==== INPUT RECORDS ====

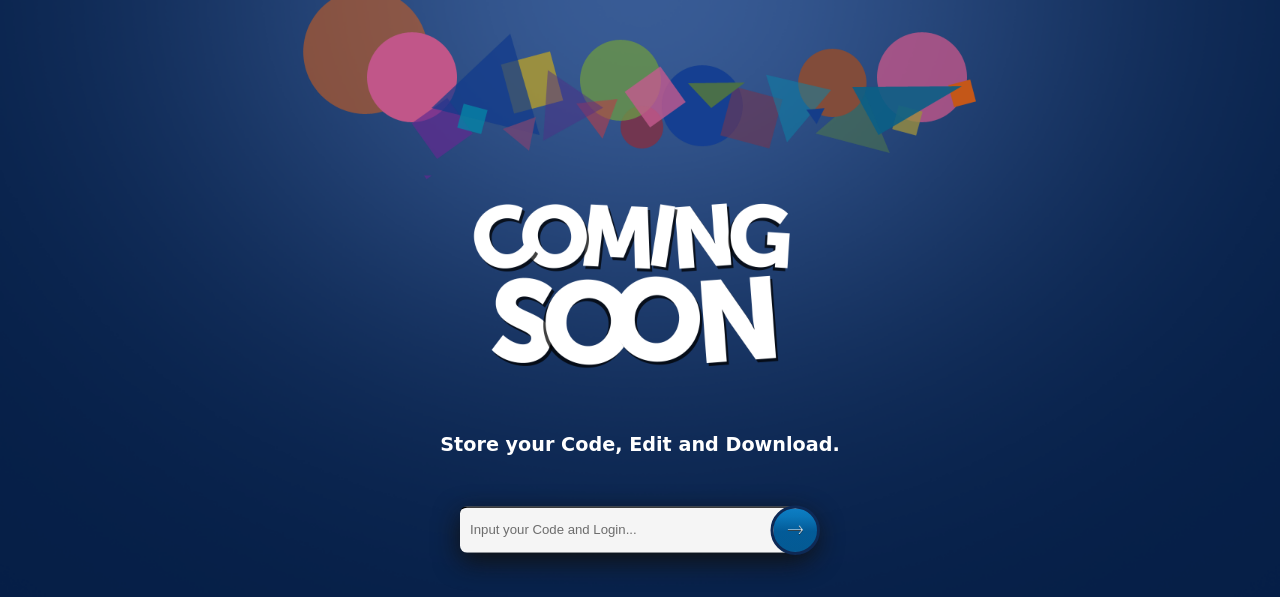
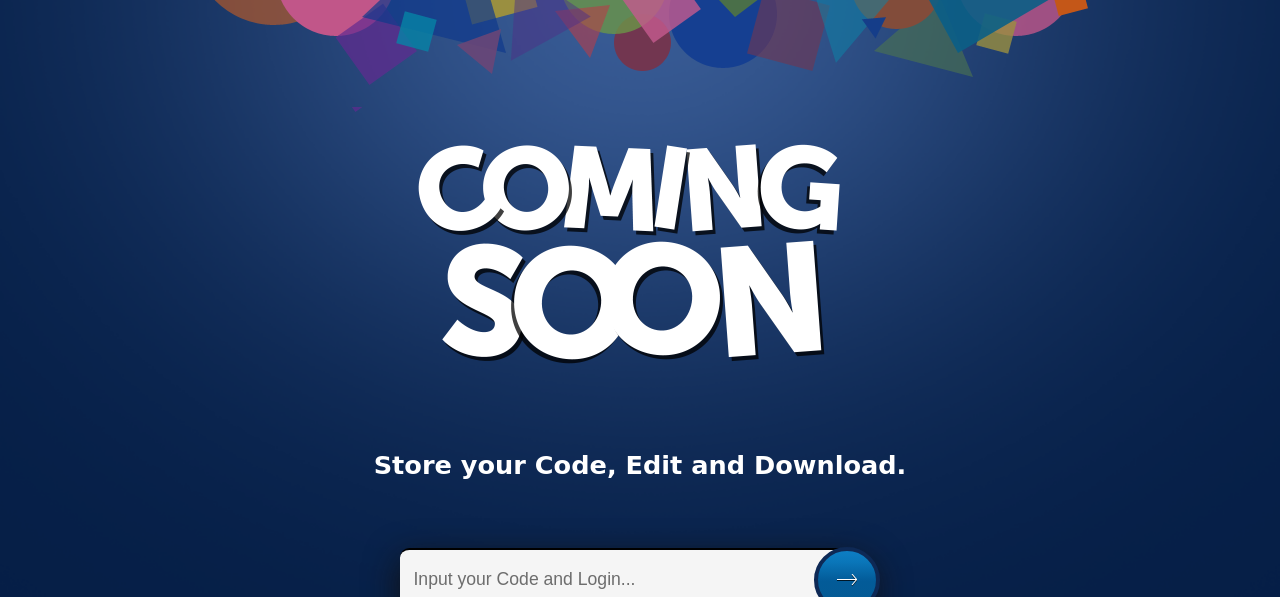
Before and after one commit to Jason-Ghost/Jason-Ghost.github.io, a plain HTML site: page new_index/index.html in a window 1280 px wide. Shown: the top 597 px of the page. Drawn offline with Linux system fonts and the light colour scheme; a web font is replaced by a local one.

Commit message:
Update index.html

```diff
--- a/new_index/index.html
+++ b/new_index/index.html
@@ -7,7 +7,7 @@
     {
         transform: scale(1,1);
         -ms-transform: scale(1,1);            /* IE 9 */
-        -webkit-transform: scale(0.75, 0.75); /* Safari and Chrome */
+        -webkit-transform: scale(1.0, 1.0); /* Safari and Chrome */
     }
    </style>
 	<link href="css/style.css" rel="stylesheet" type="text/css" media="all" />
```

====

#### EXERCISE BRIEF
Output the records exactly, pictures excluded.

#### YOUR SOLUTION
Before and after one commit to Jason-Ghost/Jason-Ghost.github.io, a plain HTML site: page new_index/index.html in a window 1280 px wide. Shown: the top 597 px of the page. Drawn offline with Linux system fonts and the light colour scheme; a web font is replaced by a local one.

Commit message:
Update index.html

```diff
--- a/new_index/index.html
+++ b/new_index/index.html
@@ -7,7 +7,7 @@
     {
         transform: scale(1,1);
         -ms-transform: scale(1,1);            /* IE 9 */
-        -webkit-transform: scale(0.75, 0.75); /* Safari and Chrome */
+        -webkit-transform: scale(1.0, 1.0); /* Safari and Chrome */
     }
    </style>
 	<link href="css/style.css" rel="stylesheet" type="text/css" media="all" />
```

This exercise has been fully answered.